WORK INSTRUCTION
Print every record exactly, omitting all pictures.

RECORD SET
Content starts

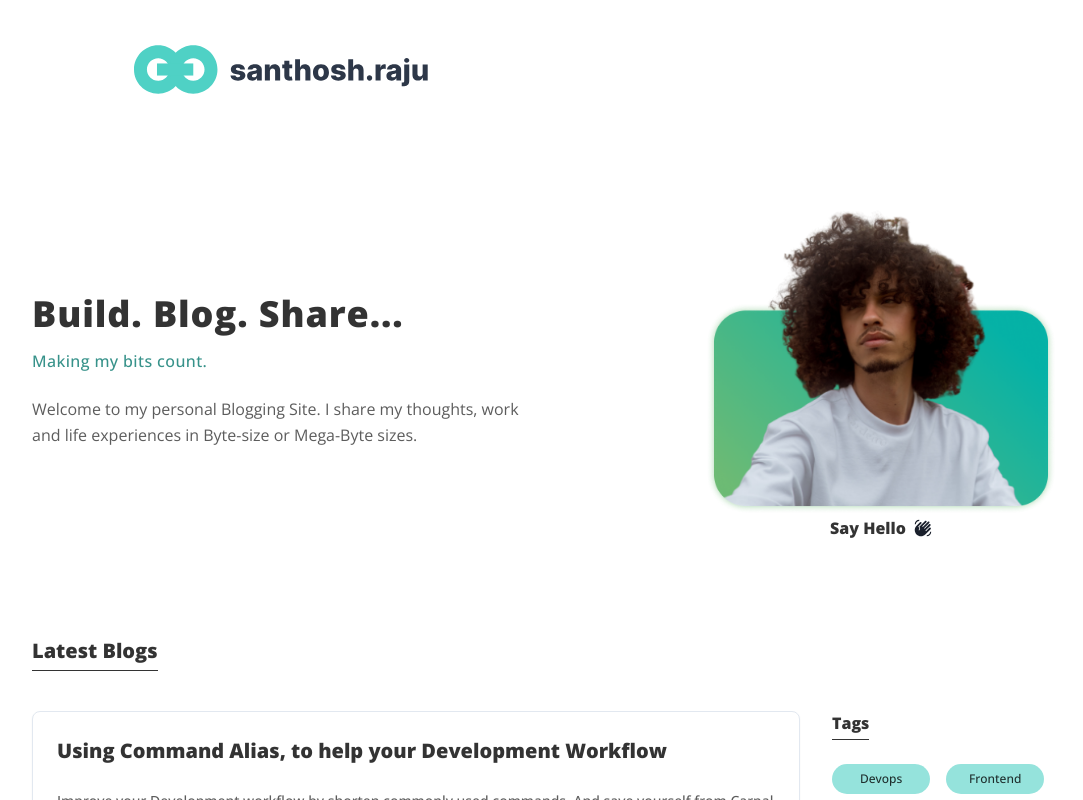
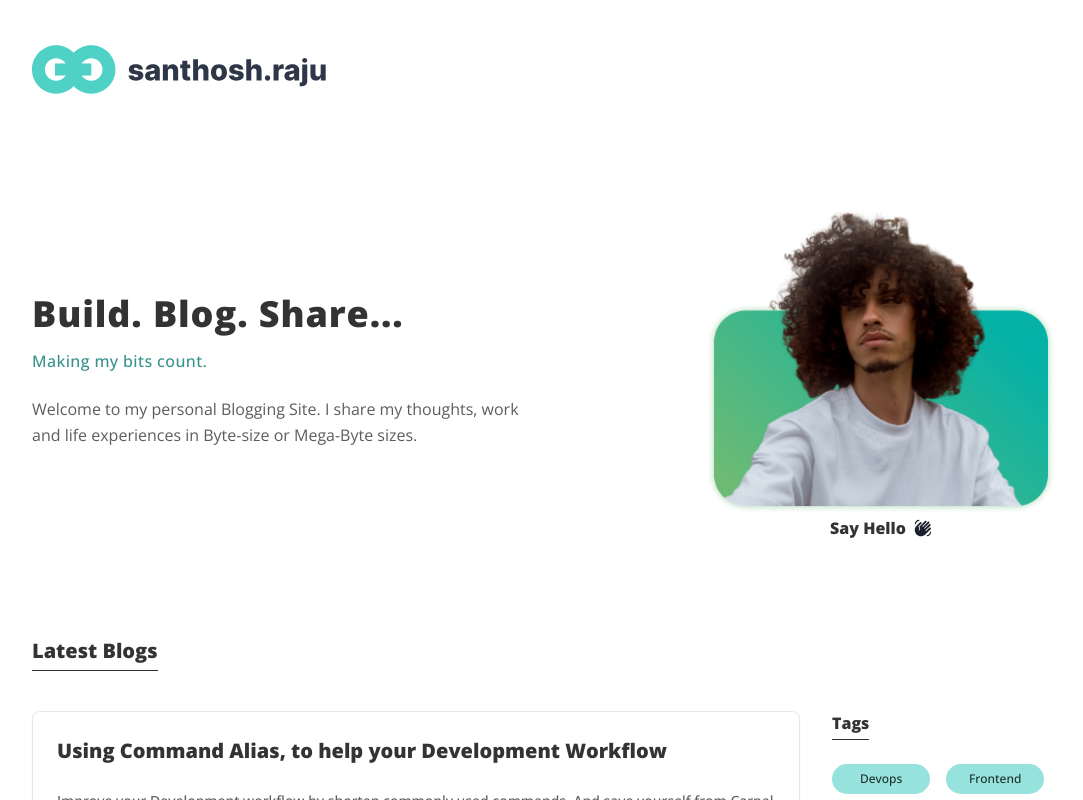
Before and after one commit to SanthoshRaju91/santhosh.raju, a Next.js app: page / in a window 1280 px wide. Shown: the top 800 px of the page, without its empty margins (96-1179 px from the left). Built offline with nearby package versions, Linux system fonts and the light colour scheme.

Commit message:
Moving Header component from Home -> _app

```diff
--- a/pages/Home.tsx
+++ b/pages/Home.tsx
@@ -6,7 +6,6 @@ import { LatestBlogs } from "../components/LatestBlogs";
 const Home: React.FC = () => {
   return (
     <Box maxW={"80%"} w={"85%"} m={"auto"}>
-      <Header />
       <Hero />
       <LatestBlogs />
     </Box>
--- a/pages/_app.tsx
+++ b/pages/_app.tsx
@@ -4,8 +4,9 @@ import "@fontsource/open-sans/500.css";
 import "@fontsource/open-sans/800.css";
 import { AppProps } from "next/app";
 import Head from "next/head";
-import { ChakraProvider } from "@chakra-ui/react";
+import { Box, ChakraProvider } from "@chakra-ui/react";
 import { theme } from "../theme";
+import { Header } from "../components/Header";
 
 function App({ Component, pageProps }: AppProps) {
   return (
@@ -14,6 +15,7 @@ function App({ Component, pageProps }: AppProps) {
         <link rel="shortcut icon" href="/favicon.ico"></link>
         <title>santhoshraju.dev</title>
       </Head>
+      <Header />
       <Component {...pageProps} />
     </ChakraProvider>
   );
```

Content ends

ANSWER TO THIS EXERCISE
Before and after one commit to SanthoshRaju91/santhosh.raju, a Next.js app: page / in a window 1280 px wide. Shown: the top 800 px of the page, without its empty margins (96-1179 px from the left). Built offline with nearby package versions, Linux system fonts and the light colour scheme.

Commit message:
Moving Header component from Home -> _app

```diff
--- a/pages/Home.tsx
+++ b/pages/Home.tsx
@@ -6,7 +6,6 @@ import { LatestBlogs } from "../components/LatestBlogs";
 const Home: React.FC = () => {
   return (
     <Box maxW={"80%"} w={"85%"} m={"auto"}>
-      <Header />
       <Hero />
       <LatestBlogs />
     </Box>
--- a/pages/_app.tsx
+++ b/pages/_app.tsx
@@ -4,8 +4,9 @@ import "@fontsource/open-sans/500.css";
 import "@fontsource/open-sans/800.css";
 import { AppProps } from "next/app";
 import Head from "next/head";
-import { ChakraProvider } from "@chakra-ui/react";
+import { Box, ChakraProvider } from "@chakra-ui/react";
 import { theme } from "../theme";
+import { Header } from "../components/Header";
 
 function App({ Component, pageProps }: AppProps) {
   return (
@@ -14,6 +15,7 @@ function App({ Component, pageProps }: AppProps) {
         <link rel="shortcut icon" href="/favicon.ico"></link>
         <title>santhoshraju.dev</title>
       </Head>
+      <Header />
       <Component {...pageProps} />
     </ChakraProvider>
   );
```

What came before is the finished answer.